[Stored data entries]
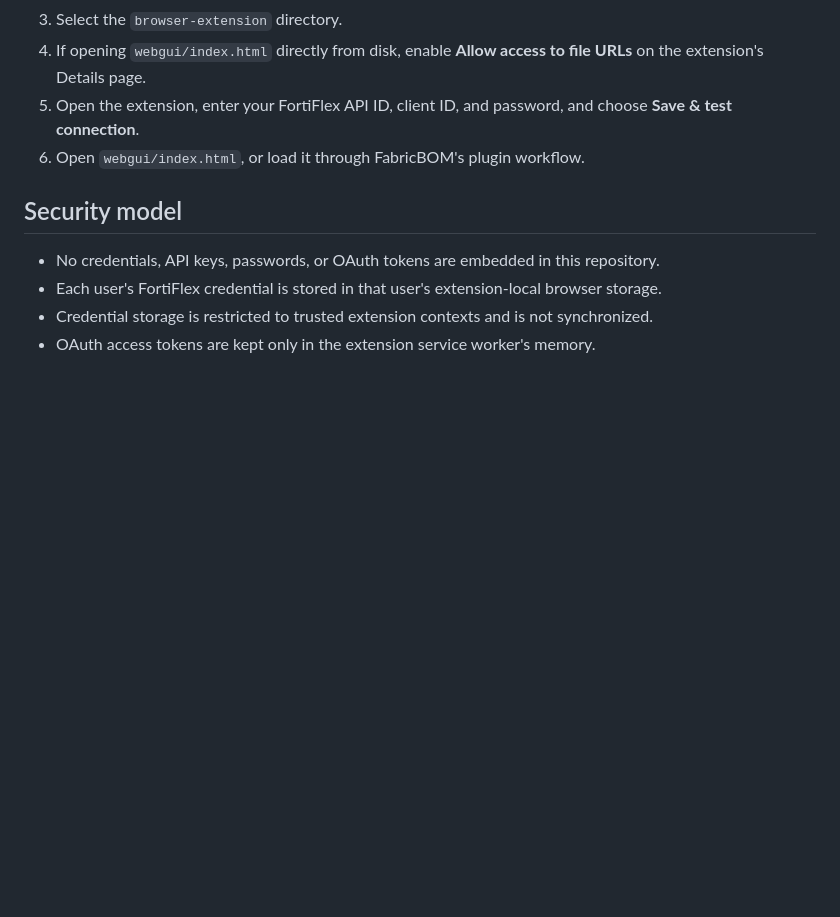
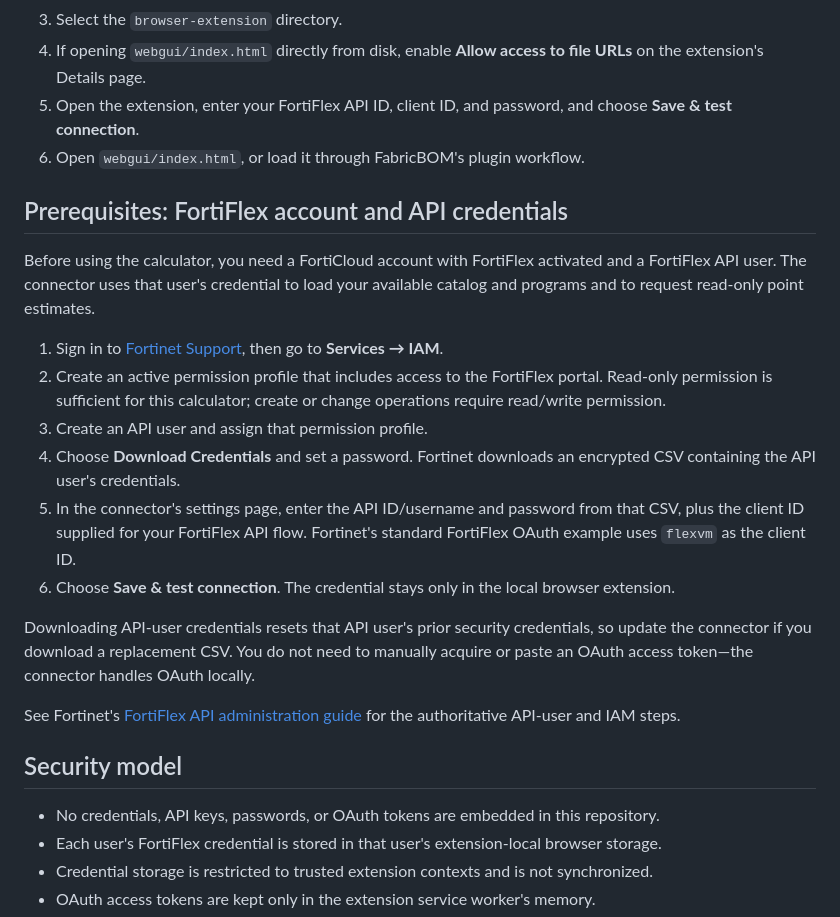
Before and after one commit to jclark1978/fortiflex-calculator-api, a Markdown page: README.md, the part around the change. Drawn GitHub-style; blank space fills up the shorter version.

Commit message:
Document FortiFlex API credential setup

```diff
--- a/README.md
+++ b/README.md
@@ -19,6 +19,21 @@ Users can build device lists with searchable product families, models, service b
 4. If opening `webgui/index.html` directly from disk, enable **Allow access to file URLs** on the extension's Details page.
 5. Open the extension, enter your FortiFlex API ID, client ID, and password, and choose **Save & test connection**.
 6. Open `webgui/index.html`, or load it through FabricBOM's plugin workflow.
+
+## Prerequisites: FortiFlex account and API credentials
+
+Before using the calculator, you need a FortiCloud account with FortiFlex activated and a FortiFlex API user. The connector uses that user's credential to load your available catalog and programs and to request read-only point estimates.
+
+1. Sign in to [Fortinet Support](https://support.fortinet.com), then go to **Services → IAM**.
+2. Create an active permission profile that includes access to the FortiFlex portal. Read-only permission is sufficient for this calculator; create or change operations require read/write permission.
+3. Create an API user and assign that permission profile.
+4. Choose **Download Credentials** and set a password. Fortinet downloads an encrypted CSV containing the API user's credentials.
+5. In the connector's settings page, enter the API ID/username and password from that CSV, plus the client ID supplied for your FortiFlex API flow. Fortinet's standard FortiFlex OAuth example uses `flexvm` as the client ID.
+6. Choose **Save & test connection**. The credential stays only in the local browser extension.
+
+Downloading API-user credentials resets that API user's prior security credentials, so update the connector if you download a replacement CSV. You do not need to manually acquire or paste an OAuth access token—the connector handles OAuth locally.
+
+See Fortinet's [FortiFlex API administration guide](https://docs.fortinet.com/document/fortiflex/26.2.1/administration-guide/fortiflex-api) for the authoritative API-user and IAM steps.
 
 ## Security model
 
```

> [Exercise description]
In the copy, include each entry exactly as written and none of the pictures.

> [Answer space]
Before and after one commit to jclark1978/fortiflex-calculator-api, a Markdown page: README.md, the part around the change. Drawn GitHub-style; blank space fills up the shorter version.

Commit message:
Document FortiFlex API credential setup

```diff
--- a/README.md
+++ b/README.md
@@ -19,6 +19,21 @@ Users can build device lists with searchable product families, models, service b
 4. If opening `webgui/index.html` directly from disk, enable **Allow access to file URLs** on the extension's Details page.
 5. Open the extension, enter your FortiFlex API ID, client ID, and password, and choose **Save & test connection**.
 6. Open `webgui/index.html`, or load it through FabricBOM's plugin workflow.
+
+## Prerequisites: FortiFlex account and API credentials
+
+Before using the calculator, you need a FortiCloud account with FortiFlex activated and a FortiFlex API user. The connector uses that user's credential to load your available catalog and programs and to request read-only point estimates.
+
+1. Sign in to [Fortinet Support](https://support.fortinet.com), then go to **Services → IAM**.
+2. Create an active permission profile that includes access to the FortiFlex portal. Read-only permission is sufficient for this calculator; create or change operations require read/write permission.
+3. Create an API user and assign that permission profile.
+4. Choose **Download Credentials** and set a password. Fortinet downloads an encrypted CSV containing the API user's credentials.
+5. In the connector's settings page, enter the API ID/username and password from that CSV, plus the client ID supplied for your FortiFlex API flow. Fortinet's standard FortiFlex OAuth example uses `flexvm` as the client ID.
+6. Choose **Save & test connection**. The credential stays only in the local browser extension.
+
+Downloading API-user credentials resets that API user's prior security credentials, so update the connector if you download a replacement CSV. You do not need to manually acquire or paste an OAuth access token—the connector handles OAuth locally.
+
+See Fortinet's [FortiFlex API administration guide](https://docs.fortinet.com/document/fortiflex/26.2.1/administration-guide/fortiflex-api) for the authoritative API-user and IAM steps.
 
 ## Security model
 
```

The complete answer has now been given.